The Lake Erie College of Osteopathic Medicine School of Pharmacy welcomed distinguished guest speaker Curt D. Furberg, M.D., Ph.D., on Nov. 27. Dr. Furberg is a Professor of Public Health Sciences at the Wake Forest University of Medicine, where he started the Center for Research and Biometry.
Dr. Furberg addressed evidence-based medicine, the FDA and drug safety with an audience that included all first- and second-year pharmacy students and several third-year students on clinical rotation.
|Dr. Curt Furberg discusses |
with LECOM pharmacy
“The discussion on evidence-based medicine seeks to find reasons why patients aren’t receiving optimal care,” Dr. Furberg said. “If a patient goes to his or her physician, they have about a 50 percent chance of getting optimal treatment. The immediate question then is, ‘Why aren’t all patients getting the best care?’
“It turns out there are a lot of barriers,” he added. “So then the question becomes, ‘What can you do to improve the situation?’”
Dr. Furberg described a couple of options to make the system better, including monitoring the performance of health care professionals.
“If you let people in the departments that perform below average know that they are not doing an optimal job, that is often enough,” he said. “People don’t want to be below average.”
Dr. Furberg is a nationally and internationally recognized cardiovascular epidemiologist with expertise in clinical trials and public health. He is a strong proponent for evidence-based medicine. His public health background provides a strong foundation for his views on drug evaluation and patient safety.
He is best known as the principal investigator for the “Anithypertensive and Lipid Lowering Treatment to Prevent Heart Attack Trial,” or ALLHAT.

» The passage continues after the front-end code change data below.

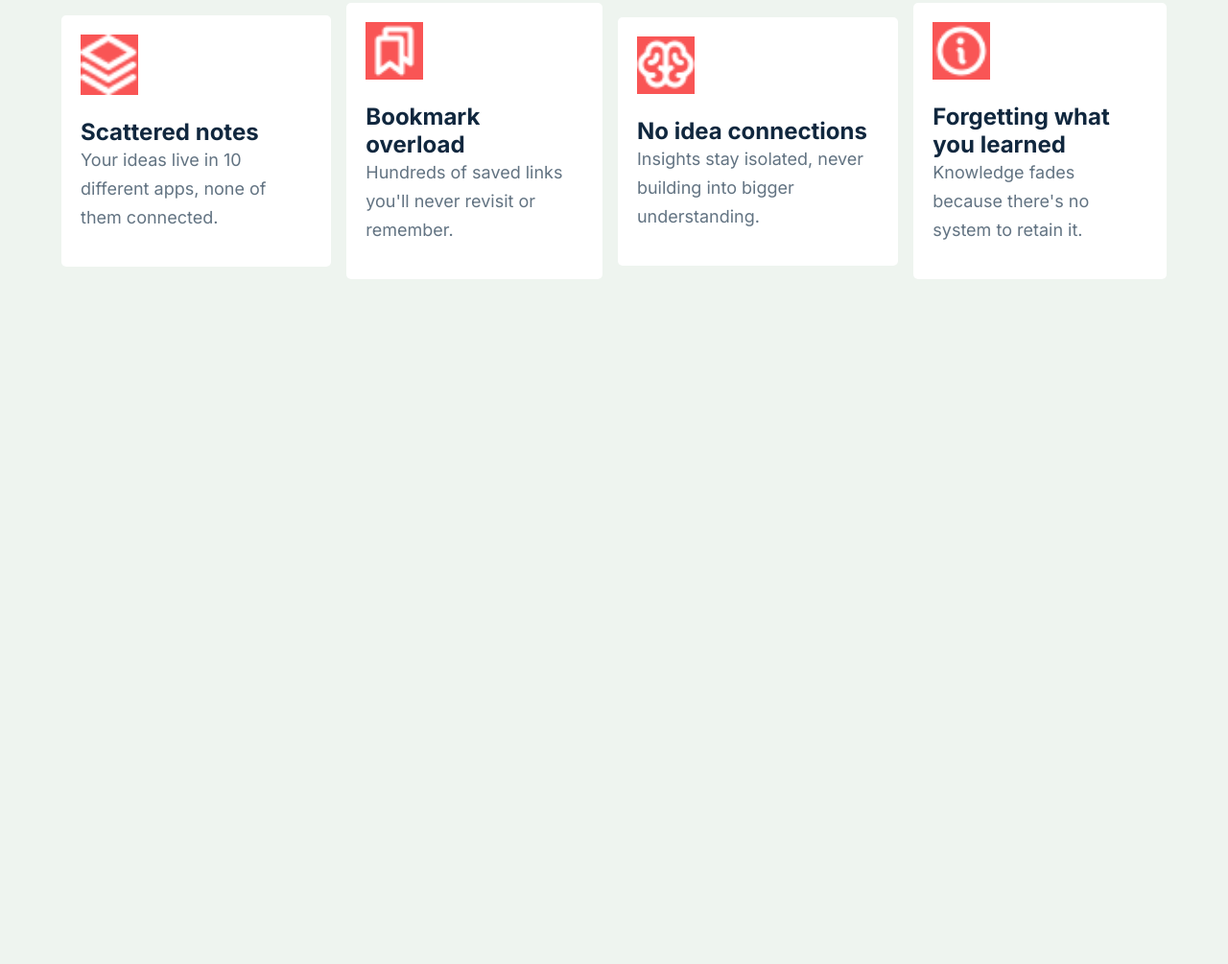
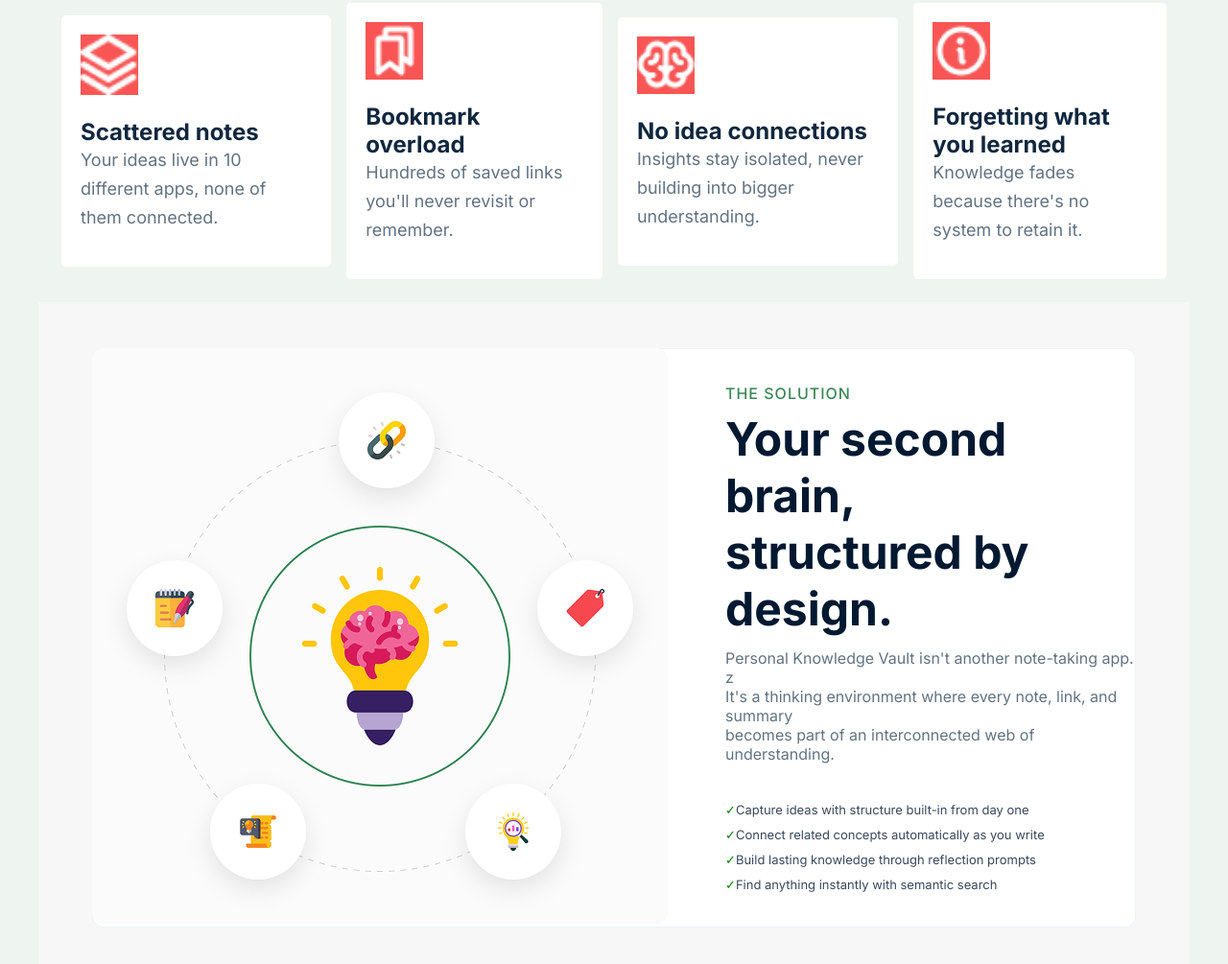
Before and after one commit to jk-jumur/assignment-1, a plain HTML site: page index.html in a window 1280 px wide. Shown: the part 1028-2033 px from the top of the page at 96% size. Before the commit the page ends 1363 px from the top, so only its background shows below. Drawn offline with Linux system fonts and the light colour scheme.

Commit message:
some changes

```diff
--- a/index.html
+++ b/index.html
@@ -105,12 +105,25 @@
         <!--second section start-->
               <section id="second-brain">
                    <div class="brain-container">
-                      <div class="">
-                       <img src="" alt="">
+                      <div class="brain-image">
+                       <img src="assets/knowledge.png" alt="">
                        </div>
 
-                       <div>
+                       <div class="second-heading">
+                            <span class="spn">THE SOLUTION</span>
+                            <h2>Your second brain,
+                                <br/>structured by design.</h2>
+                            <span>Personal Knowledge Vault isn't another note-taking app. z</span>
+                            <br/>
+                            <span>It's a thinking environment where every note, link, and summary</span><br/>
+                            <span>becomes part of an interconnected web of understanding.</span>
 
+                            <ul class="brain-list">
+                                <li>Capture ideas with structure built-in from day one</li>
+                                <li>Connect related concepts automatically as you write</li>
+                                <li>Build lasting knowledge through reflection prompts</li>
+                                <li>Find anything instantly with semantic search</li>
+                            </ul>
                        </div>
                    </div>
               </section>
--- a/styles/style.css
+++ b/styles/style.css
@@ -218,3 +218,73 @@ nav .menu a{
  }
 
 /*Second section style*/
+#second-brain{
+  background: #f7f7f7;
+    color: #1b2a3d;
+    max-width: 1200px;
+    margin: 0 auto;
+    padding: 48px 56px;
+
+
+}
+
+.brain-container{
+    position: relative;
+    background: #ffffff;
+    border-radius: 12px;
+    display: flex;
+    gap: 60px;
+    align-items: center;
+    justify-content: center;
+
+    box-shadow: inset 0 0 0 1px #eef2f5;
+}
+.brain-img {
+    width: 600px;
+    height: 600px;
+    border-radius: 50%;
+    border: 1px dashed #cbd5df;
+    position: relative;
+    display: flex;
+    align-items: center;
+    justify-content: center;
+    margin: 0 auto;
+}
+
+.second-heading .spn{
+    font-size: 16px;
+    letter-spacing: 1px;
+    font-weight: 500;
+    color: #3c8756;
+    line-height: 20px;
+
+}
+ .second-heading h2 {
+     font-weight: 700;
+    font-size: 48px;
+    margin: 8px 0 12px;
+    color:#001931;
+}
+.second-heading span{
+    font-size: 16px ;
+    font-weight: 400;
+    line-height: 20px;
+    color: #627382;
+
+}
+
+.brain-list {
+    list-style-type: none;
+    margin-top: 40px;
+    display: flex;
+    gap: 10px;
+    flex-direction: column;
+    font-size: 13px;
+    color: #3a495d;
+}
+
+.brain-list li::before {
+   content: "✓";
+
+   color: green;
+}
```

ALLHAT was the largest study of pharmaceutical treatments for elevated blood pressure and the second largest lipid-lowering medication trial. Researchers led by Dr. Furberg studied more than 40,000 people in a four-year period. On-going evaluation of the ALLHAT data continues to produce findings aiding the prevention of heart disease.